--- TASK OBJECTIVE ---
What lines below contain the string "index"? List them all.

Difference listings:
□ □ □ □ □ □ □

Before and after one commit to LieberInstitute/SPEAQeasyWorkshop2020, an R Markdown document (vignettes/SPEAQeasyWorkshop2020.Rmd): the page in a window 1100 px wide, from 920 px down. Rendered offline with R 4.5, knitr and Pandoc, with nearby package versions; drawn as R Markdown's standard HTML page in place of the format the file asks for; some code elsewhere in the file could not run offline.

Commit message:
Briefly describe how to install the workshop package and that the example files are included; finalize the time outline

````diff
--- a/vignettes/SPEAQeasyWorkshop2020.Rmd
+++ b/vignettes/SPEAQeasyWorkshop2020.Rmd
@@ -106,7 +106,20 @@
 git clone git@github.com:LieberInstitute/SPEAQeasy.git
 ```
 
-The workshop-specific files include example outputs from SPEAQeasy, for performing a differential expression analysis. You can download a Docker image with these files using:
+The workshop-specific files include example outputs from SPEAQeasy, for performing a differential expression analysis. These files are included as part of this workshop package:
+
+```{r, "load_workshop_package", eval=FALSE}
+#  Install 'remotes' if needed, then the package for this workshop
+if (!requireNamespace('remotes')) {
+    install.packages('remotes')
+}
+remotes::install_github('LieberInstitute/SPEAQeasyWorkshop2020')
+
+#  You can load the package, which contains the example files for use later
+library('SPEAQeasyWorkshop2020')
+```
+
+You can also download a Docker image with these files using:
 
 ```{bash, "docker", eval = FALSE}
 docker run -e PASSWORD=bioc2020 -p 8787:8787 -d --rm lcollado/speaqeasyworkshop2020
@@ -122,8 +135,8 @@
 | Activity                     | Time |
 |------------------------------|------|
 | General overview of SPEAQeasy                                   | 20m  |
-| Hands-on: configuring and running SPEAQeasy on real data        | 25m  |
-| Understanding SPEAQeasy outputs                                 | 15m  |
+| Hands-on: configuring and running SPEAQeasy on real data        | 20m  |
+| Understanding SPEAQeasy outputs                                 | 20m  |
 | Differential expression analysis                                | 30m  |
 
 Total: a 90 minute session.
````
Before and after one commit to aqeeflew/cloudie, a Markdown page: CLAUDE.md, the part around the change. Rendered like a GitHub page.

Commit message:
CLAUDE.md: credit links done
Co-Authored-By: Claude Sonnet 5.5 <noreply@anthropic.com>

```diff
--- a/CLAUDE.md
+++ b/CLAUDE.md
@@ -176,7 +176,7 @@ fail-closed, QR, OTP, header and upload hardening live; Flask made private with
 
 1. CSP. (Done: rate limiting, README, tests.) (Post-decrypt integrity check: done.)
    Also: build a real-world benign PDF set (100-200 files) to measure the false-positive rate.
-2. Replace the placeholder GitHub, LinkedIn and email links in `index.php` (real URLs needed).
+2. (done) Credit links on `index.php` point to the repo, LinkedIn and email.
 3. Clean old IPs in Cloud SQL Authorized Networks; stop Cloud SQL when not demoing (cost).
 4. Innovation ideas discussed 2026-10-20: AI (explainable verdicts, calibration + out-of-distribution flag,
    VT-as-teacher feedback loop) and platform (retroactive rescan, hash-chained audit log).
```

□ □ □ □ □ □ □

--- SOLUTION TO THIS PROBLEM ---
-2. Replace the placeholder GitHub, LinkedIn and email links in `index.php` (real URLs needed).
+2. (done) Credit links on `index.php` point to the repo, LinkedIn and email.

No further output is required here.